## Activity
Nothing in the data is to be left out; copy it exactly.

## Dataset extract
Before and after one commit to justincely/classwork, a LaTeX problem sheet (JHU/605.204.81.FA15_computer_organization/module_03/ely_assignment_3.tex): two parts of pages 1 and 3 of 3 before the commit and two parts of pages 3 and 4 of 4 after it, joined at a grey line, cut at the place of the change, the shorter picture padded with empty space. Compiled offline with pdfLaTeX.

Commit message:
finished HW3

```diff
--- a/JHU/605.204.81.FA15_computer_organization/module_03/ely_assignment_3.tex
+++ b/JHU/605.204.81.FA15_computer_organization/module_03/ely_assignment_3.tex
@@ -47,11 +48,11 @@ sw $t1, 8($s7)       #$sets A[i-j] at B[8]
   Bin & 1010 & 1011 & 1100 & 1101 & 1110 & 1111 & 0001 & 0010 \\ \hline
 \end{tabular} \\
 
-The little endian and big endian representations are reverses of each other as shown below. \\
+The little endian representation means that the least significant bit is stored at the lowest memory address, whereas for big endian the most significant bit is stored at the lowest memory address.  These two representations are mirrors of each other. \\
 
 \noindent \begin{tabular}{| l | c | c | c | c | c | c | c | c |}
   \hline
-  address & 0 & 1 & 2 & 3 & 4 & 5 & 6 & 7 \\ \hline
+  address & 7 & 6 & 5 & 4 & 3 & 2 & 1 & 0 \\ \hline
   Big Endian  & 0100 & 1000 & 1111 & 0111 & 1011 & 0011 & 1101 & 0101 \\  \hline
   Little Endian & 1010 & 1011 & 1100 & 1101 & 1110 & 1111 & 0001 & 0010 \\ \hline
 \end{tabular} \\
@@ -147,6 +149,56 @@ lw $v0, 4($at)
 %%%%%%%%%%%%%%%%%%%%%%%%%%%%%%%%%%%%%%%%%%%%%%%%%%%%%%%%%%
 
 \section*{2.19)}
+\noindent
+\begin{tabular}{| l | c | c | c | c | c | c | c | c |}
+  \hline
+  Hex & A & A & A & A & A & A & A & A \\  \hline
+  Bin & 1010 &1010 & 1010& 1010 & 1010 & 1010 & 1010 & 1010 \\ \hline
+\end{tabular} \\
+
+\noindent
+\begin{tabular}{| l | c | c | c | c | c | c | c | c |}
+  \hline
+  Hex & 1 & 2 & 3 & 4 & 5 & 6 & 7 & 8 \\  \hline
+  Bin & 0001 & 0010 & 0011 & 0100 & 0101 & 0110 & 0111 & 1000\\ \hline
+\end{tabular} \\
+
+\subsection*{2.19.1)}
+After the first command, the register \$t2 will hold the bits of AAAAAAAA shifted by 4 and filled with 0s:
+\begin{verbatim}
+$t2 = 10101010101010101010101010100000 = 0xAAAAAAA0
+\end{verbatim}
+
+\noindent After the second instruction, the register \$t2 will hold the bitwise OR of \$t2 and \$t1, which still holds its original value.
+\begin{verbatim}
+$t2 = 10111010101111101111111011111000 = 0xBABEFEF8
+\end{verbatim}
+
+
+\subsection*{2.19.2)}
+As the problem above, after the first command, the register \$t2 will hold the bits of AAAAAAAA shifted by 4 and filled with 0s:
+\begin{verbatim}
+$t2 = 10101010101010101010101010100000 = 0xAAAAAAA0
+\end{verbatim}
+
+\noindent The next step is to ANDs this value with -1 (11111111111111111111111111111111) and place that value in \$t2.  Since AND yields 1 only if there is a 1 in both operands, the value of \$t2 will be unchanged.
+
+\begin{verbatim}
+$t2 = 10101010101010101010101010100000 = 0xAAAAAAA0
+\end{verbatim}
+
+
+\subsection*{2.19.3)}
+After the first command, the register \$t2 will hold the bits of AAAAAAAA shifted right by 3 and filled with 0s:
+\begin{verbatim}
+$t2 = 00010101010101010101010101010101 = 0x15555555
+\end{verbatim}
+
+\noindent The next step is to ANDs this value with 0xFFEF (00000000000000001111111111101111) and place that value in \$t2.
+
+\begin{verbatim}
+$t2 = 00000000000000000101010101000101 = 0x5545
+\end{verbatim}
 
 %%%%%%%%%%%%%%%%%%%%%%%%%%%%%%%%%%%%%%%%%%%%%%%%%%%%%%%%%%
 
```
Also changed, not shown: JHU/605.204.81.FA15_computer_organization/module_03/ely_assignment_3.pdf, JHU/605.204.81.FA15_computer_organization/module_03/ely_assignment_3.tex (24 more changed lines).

## Answer below
Before and after one commit to justincely/classwork, a LaTeX problem sheet (JHU/605.204.81.FA15_computer_organization/module_03/ely_assignment_3.tex): two parts of pages 1 and 3 of 3 before the commit and two parts of pages 3 and 4 of 4 after it, joined at a grey line, cut at the place of the change, the shorter picture padded with empty space. Compiled offline with pdfLaTeX.

Commit message:
finished HW3

```diff
--- a/JHU/605.204.81.FA15_computer_organization/module_03/ely_assignment_3.tex
+++ b/JHU/605.204.81.FA15_computer_organization/module_03/ely_assignment_3.tex
@@ -47,11 +48,11 @@ sw $t1, 8($s7)       #$sets A[i-j] at B[8]
   Bin & 1010 & 1011 & 1100 & 1101 & 1110 & 1111 & 0001 & 0010 \\ \hline
 \end{tabular} \\
 
-The little endian and big endian representations are reverses of each other as shown below. \\
+The little endian representation means that the least significant bit is stored at the lowest memory address, whereas for big endian the most significant bit is stored at the lowest memory address.  These two representations are mirrors of each other. \\
 
 \noindent \begin{tabular}{| l | c | c | c | c | c | c | c | c |}
   \hline
-  address & 0 & 1 & 2 & 3 & 4 & 5 & 6 & 7 \\ \hline
+  address & 7 & 6 & 5 & 4 & 3 & 2 & 1 & 0 \\ \hline
   Big Endian  & 0100 & 1000 & 1111 & 0111 & 1011 & 0011 & 1101 & 0101 \\  \hline
   Little Endian & 1010 & 1011 & 1100 & 1101 & 1110 & 1111 & 0001 & 0010 \\ \hline
 \end{tabular} \\
@@ -147,6 +149,56 @@ lw $v0, 4($at)
 %%%%%%%%%%%%%%%%%%%%%%%%%%%%%%%%%%%%%%%%%%%%%%%%%%%%%%%%%%
 
 \section*{2.19)}
+\noindent
+\begin{tabular}{| l | c | c | c | c | c | c | c | c |}
+  \hline
+  Hex & A & A & A & A & A & A & A & A \\  \hline
+  Bin & 1010 &1010 & 1010& 1010 & 1010 & 1010 & 1010 & 1010 \\ \hline
+\end{tabular} \\
+
+\noindent
+\begin{tabular}{| l | c | c | c | c | c | c | c | c |}
+  \hline
+  Hex & 1 & 2 & 3 & 4 & 5 & 6 & 7 & 8 \\  \hline
+  Bin & 0001 & 0010 & 0011 & 0100 & 0101 & 0110 & 0111 & 1000\\ \hline
+\end{tabular} \\
+
+\subsection*{2.19.1)}
+After the first command, the register \$t2 will hold the bits of AAAAAAAA shifted by 4 and filled with 0s:
+\begin{verbatim}
+$t2 = 10101010101010101010101010100000 = 0xAAAAAAA0
+\end{verbatim}
+
+\noindent After the second instruction, the register \$t2 will hold the bitwise OR of \$t2 and \$t1, which still holds its original value.
+\begin{verbatim}
+$t2 = 10111010101111101111111011111000 = 0xBABEFEF8
+\end{verbatim}
+
+
+\subsection*{2.19.2)}
+As the problem above, after the first command, the register \$t2 will hold the bits of AAAAAAAA shifted by 4 and filled with 0s:
+\begin{verbatim}
+$t2 = 10101010101010101010101010100000 = 0xAAAAAAA0
+\end{verbatim}
+
+\noindent The next step is to ANDs this value with -1 (11111111111111111111111111111111) and place that value in \$t2.  Since AND yields 1 only if there is a 1 in both operands, the value of \$t2 will be unchanged.
+
+\begin{verbatim}
+$t2 = 10101010101010101010101010100000 = 0xAAAAAAA0
+\end{verbatim}
+
+
+\subsection*{2.19.3)}
+After the first command, the register \$t2 will hold the bits of AAAAAAAA shifted right by 3 and filled with 0s:
+\begin{verbatim}
+$t2 = 00010101010101010101010101010101 = 0x15555555
+\end{verbatim}
+
+\noindent The next step is to ANDs this value with 0xFFEF (00000000000000001111111111101111) and place that value in \$t2.
+
+\begin{verbatim}
+$t2 = 00000000000000000101010101000101 = 0x5545
+\end{verbatim}
 
 %%%%%%%%%%%%%%%%%%%%%%%%%%%%%%%%%%%%%%%%%%%%%%%%%%%%%%%%%%
 
```
Also changed, not shown: JHU/605.204.81.FA15_computer_organization/module_03/ely_assignment_3.pdf, JHU/605.204.81.FA15_computer_organization/module_03/ely_assignment_3.tex (24 more changed lines).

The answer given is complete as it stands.